Carl Orff succeeded spectacularly where so many composers have failed. In the twentieth century he wrote a piece of music in a classical style, a secular cantata with Latin lyrics, in fact, that went on to be a modern pop cultural phenomenon. The Carmina Burana sounds ancient, but it was composed in 1937. The opening number, O Fortuna, is the one that everybody knows. It’s the one that they used for beer and Gatorade commercials. It’s the one they used in no fewer than ten movies, including Jackass and Cheaper By The Dozen.
I don’t mean to sound glib. I like O Fortuna as much as the next drinker of sugary beverages. I do. But what is it about the piece that inspires so much schlock? Maybe it’s because it delivers pretense, bombast, and orgasmic payoff in one incredibly compact package.
Anyway, from Steve Crandall’s blog I came across this helpful explanation of the puzzling lyrics of Orff’s chef d’oeuvre.
Fun stuff, and it puts me in mind of mangled and misheard lyrics of all kinds. Kiss This Guy is a site dedicated to misheard lyrics. The title comes from the well-known Jimi Hendrix riff from Purple Haze, “‘scuse me while I kiss this guy.”
The idea of garbled prose acting as a proxy for a real story is the basis for Howard Chace’s masterpiece, Ladle Rat Rotten Hut (Little Red Riding Hood). Upon seeing the wolf in Grandma’s clothing, Ladle Rat Rotten Hut was moved to remark on the size of her nose:
O, Grammar, water bag noise! A nervous sore suture anomalous prognosis!”
Chace’s efforts are justly famous. But in his epic Mots D’Heures: Gousses, Rames (Mother Goose Rhymes), Luis D’Antin van Rooten shows us that the effect also works across language barriers. How’s your French? Read this out loud.

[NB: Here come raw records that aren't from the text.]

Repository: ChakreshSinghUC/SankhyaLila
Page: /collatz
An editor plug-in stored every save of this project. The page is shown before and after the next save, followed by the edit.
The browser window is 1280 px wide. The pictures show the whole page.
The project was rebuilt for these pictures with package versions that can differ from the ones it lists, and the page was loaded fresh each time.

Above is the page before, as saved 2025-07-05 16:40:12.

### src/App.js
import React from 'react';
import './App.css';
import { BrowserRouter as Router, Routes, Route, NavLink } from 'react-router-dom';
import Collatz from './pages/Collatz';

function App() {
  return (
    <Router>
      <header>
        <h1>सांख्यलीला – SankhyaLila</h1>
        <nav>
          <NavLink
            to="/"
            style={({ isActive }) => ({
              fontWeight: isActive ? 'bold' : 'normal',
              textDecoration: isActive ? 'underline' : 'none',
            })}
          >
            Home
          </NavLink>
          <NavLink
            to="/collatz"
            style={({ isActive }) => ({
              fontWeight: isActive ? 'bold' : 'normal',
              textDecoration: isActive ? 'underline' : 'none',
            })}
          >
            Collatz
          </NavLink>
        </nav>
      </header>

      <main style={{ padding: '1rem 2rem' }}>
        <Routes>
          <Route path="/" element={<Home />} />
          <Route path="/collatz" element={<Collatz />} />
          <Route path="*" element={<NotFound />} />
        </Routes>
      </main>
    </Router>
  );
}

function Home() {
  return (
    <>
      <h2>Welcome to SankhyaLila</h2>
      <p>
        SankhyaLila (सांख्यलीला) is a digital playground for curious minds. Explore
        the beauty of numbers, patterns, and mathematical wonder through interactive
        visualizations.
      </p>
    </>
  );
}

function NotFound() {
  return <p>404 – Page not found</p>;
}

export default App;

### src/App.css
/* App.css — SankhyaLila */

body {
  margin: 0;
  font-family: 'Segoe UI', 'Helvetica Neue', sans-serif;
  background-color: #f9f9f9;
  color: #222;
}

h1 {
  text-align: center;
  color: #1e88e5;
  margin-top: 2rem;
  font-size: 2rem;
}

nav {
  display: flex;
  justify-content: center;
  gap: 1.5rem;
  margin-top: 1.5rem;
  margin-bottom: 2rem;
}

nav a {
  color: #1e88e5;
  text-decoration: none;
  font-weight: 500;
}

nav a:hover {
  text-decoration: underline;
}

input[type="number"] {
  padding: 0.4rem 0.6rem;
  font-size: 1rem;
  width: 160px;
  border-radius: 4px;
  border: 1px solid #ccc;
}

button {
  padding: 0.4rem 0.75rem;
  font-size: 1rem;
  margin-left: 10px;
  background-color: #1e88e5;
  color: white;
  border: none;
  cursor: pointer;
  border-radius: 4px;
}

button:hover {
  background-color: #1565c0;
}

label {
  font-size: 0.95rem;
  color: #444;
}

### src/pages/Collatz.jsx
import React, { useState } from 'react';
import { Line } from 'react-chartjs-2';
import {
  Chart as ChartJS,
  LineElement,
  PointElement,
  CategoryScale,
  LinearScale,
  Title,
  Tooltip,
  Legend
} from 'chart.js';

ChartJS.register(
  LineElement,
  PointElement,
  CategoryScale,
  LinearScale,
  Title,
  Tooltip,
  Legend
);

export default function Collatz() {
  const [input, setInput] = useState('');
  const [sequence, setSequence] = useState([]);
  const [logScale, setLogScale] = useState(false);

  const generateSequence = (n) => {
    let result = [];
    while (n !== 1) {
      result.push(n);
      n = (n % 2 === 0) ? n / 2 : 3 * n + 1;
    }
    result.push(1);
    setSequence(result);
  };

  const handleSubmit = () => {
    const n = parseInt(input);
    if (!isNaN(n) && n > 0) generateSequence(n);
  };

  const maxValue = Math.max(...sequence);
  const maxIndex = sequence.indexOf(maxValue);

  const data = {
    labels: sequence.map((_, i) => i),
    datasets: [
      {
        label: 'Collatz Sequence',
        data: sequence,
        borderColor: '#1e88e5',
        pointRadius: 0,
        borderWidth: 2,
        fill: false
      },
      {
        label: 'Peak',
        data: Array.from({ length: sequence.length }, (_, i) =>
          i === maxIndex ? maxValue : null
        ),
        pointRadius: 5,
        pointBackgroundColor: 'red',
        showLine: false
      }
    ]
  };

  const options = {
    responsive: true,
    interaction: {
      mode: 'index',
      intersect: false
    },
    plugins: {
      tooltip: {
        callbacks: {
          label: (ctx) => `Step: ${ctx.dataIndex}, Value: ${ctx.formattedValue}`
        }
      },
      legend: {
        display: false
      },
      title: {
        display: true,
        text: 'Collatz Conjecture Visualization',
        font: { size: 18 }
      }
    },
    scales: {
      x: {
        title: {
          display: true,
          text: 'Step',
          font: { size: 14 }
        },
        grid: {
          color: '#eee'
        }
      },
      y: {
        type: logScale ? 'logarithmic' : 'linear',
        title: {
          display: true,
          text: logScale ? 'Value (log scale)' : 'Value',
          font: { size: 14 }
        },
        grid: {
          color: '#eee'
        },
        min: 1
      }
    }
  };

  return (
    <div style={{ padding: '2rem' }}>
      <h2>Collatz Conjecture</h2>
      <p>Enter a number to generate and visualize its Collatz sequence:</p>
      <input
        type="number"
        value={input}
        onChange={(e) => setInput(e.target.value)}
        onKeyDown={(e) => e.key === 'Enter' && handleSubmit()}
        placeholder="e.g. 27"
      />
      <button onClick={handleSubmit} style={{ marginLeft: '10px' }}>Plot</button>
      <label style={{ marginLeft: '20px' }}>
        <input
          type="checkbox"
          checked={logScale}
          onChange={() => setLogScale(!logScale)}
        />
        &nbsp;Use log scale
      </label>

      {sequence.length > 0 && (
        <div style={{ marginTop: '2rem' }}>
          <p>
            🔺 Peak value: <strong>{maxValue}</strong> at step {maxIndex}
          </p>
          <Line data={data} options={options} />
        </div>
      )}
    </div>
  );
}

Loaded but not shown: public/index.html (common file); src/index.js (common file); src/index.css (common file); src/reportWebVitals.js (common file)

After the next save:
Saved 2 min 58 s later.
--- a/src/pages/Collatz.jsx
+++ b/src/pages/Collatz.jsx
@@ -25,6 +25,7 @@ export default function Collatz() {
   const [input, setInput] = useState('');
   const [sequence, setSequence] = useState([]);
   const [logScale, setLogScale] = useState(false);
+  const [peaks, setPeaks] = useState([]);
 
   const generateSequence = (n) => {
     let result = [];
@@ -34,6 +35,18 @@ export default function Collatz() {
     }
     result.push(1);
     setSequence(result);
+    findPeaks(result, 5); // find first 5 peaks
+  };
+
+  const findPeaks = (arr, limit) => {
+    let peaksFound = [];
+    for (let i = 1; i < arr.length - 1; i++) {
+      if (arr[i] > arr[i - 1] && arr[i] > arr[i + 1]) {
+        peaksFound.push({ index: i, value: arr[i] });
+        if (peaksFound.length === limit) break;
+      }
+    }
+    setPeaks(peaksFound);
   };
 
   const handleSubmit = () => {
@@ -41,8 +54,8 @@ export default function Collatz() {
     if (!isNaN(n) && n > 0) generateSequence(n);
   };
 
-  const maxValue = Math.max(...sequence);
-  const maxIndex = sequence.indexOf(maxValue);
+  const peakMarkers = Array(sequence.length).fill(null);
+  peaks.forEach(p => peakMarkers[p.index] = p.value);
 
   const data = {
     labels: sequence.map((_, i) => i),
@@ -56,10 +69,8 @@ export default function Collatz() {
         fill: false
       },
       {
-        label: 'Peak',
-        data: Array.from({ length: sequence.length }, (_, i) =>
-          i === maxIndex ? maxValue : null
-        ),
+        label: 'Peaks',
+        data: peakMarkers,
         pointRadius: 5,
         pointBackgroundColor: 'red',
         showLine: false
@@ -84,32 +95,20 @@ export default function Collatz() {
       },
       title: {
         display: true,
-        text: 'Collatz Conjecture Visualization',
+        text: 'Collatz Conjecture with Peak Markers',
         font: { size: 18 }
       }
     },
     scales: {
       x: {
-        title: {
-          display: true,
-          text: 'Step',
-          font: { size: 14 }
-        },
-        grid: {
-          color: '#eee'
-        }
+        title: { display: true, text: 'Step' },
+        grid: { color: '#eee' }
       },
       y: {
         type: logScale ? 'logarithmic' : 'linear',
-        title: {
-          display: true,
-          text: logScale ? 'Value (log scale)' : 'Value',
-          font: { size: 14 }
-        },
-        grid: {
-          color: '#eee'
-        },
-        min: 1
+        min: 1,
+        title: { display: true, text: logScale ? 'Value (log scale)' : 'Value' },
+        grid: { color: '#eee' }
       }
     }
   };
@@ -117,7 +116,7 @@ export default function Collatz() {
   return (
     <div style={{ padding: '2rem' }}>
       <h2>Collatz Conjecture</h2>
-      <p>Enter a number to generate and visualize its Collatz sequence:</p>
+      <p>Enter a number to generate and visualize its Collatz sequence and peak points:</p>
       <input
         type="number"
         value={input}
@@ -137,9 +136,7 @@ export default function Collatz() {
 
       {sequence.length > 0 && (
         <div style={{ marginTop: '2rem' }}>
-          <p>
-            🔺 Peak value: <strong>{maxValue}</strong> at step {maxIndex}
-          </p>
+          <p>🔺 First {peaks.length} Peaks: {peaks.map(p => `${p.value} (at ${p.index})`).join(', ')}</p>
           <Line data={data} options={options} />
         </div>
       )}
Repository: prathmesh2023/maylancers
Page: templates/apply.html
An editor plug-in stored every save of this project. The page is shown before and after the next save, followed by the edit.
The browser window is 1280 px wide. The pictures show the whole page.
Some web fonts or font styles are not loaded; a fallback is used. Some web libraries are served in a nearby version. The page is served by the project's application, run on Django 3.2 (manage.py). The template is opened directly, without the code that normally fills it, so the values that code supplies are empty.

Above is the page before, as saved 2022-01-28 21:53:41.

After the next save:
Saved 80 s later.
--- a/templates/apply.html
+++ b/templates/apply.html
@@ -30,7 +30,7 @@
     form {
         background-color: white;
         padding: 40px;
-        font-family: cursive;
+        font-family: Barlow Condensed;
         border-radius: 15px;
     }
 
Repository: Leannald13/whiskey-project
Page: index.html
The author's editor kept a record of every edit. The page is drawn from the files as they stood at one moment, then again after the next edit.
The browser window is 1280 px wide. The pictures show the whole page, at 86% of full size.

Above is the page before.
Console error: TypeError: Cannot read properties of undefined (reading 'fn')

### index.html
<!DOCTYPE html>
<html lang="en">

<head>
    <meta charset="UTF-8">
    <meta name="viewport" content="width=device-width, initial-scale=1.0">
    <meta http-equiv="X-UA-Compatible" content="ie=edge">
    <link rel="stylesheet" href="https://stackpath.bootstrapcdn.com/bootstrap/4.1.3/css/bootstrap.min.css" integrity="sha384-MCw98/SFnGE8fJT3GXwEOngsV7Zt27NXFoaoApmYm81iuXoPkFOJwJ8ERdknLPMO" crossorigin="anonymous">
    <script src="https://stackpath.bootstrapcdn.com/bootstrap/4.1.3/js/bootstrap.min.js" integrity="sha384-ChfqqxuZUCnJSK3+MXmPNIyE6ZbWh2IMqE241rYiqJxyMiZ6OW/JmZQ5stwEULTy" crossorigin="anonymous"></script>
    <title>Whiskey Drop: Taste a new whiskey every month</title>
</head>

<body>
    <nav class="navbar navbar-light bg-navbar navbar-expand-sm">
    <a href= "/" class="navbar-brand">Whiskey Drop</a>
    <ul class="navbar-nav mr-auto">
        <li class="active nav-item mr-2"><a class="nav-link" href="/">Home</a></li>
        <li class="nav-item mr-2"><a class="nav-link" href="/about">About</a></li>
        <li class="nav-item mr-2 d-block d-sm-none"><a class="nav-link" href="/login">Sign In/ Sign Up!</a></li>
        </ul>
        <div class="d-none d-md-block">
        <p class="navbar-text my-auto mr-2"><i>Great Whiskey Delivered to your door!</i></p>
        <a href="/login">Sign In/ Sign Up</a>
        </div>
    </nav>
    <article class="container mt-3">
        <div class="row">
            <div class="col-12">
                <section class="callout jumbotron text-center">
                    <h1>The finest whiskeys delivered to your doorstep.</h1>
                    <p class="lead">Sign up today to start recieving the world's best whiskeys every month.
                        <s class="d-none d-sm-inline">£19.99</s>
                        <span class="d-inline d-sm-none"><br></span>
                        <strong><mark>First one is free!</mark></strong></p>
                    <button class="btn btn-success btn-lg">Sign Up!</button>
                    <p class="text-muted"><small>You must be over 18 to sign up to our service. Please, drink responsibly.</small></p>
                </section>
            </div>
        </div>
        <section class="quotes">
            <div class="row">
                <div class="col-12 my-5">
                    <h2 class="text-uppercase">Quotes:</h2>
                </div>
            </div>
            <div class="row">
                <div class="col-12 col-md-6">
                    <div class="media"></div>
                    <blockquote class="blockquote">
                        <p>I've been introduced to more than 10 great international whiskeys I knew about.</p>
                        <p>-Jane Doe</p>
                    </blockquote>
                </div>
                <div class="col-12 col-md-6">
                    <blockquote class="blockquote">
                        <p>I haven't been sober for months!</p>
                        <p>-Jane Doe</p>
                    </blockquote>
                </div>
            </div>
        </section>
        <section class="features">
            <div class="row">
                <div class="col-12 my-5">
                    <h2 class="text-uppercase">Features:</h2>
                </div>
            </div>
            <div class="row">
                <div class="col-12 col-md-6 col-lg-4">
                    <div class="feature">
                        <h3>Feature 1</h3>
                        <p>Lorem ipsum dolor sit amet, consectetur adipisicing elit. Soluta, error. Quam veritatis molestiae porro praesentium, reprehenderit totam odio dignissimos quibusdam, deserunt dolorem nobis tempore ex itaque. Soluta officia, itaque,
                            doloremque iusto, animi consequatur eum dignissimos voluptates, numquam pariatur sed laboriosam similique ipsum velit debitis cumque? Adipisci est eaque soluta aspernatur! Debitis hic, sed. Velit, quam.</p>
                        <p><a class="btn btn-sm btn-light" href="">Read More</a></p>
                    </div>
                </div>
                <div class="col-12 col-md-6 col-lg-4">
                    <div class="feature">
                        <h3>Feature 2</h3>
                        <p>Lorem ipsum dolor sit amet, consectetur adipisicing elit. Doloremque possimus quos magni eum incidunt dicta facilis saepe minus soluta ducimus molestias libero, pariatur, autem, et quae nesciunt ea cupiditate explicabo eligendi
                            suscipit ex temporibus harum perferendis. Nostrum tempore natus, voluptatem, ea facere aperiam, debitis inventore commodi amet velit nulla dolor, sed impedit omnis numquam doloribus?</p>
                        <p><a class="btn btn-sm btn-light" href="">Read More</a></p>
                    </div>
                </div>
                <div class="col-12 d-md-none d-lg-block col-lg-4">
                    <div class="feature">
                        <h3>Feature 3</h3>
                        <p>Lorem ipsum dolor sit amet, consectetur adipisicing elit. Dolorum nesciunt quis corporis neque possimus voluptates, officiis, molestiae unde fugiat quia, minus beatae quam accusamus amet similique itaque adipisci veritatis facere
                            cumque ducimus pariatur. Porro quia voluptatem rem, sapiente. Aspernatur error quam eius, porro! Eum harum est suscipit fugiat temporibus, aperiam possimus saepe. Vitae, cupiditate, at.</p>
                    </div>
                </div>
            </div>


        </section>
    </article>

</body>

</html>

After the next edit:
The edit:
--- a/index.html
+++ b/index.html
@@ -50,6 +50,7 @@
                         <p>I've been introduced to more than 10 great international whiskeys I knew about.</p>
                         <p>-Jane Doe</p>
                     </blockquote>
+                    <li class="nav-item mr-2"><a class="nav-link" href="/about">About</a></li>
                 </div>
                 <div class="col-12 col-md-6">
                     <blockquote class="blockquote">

This is either the story of a little man finding surprise in the famous old Parisian market, or the story of a giant egg man astride a battlement. The proof is left as an exercise for the reader.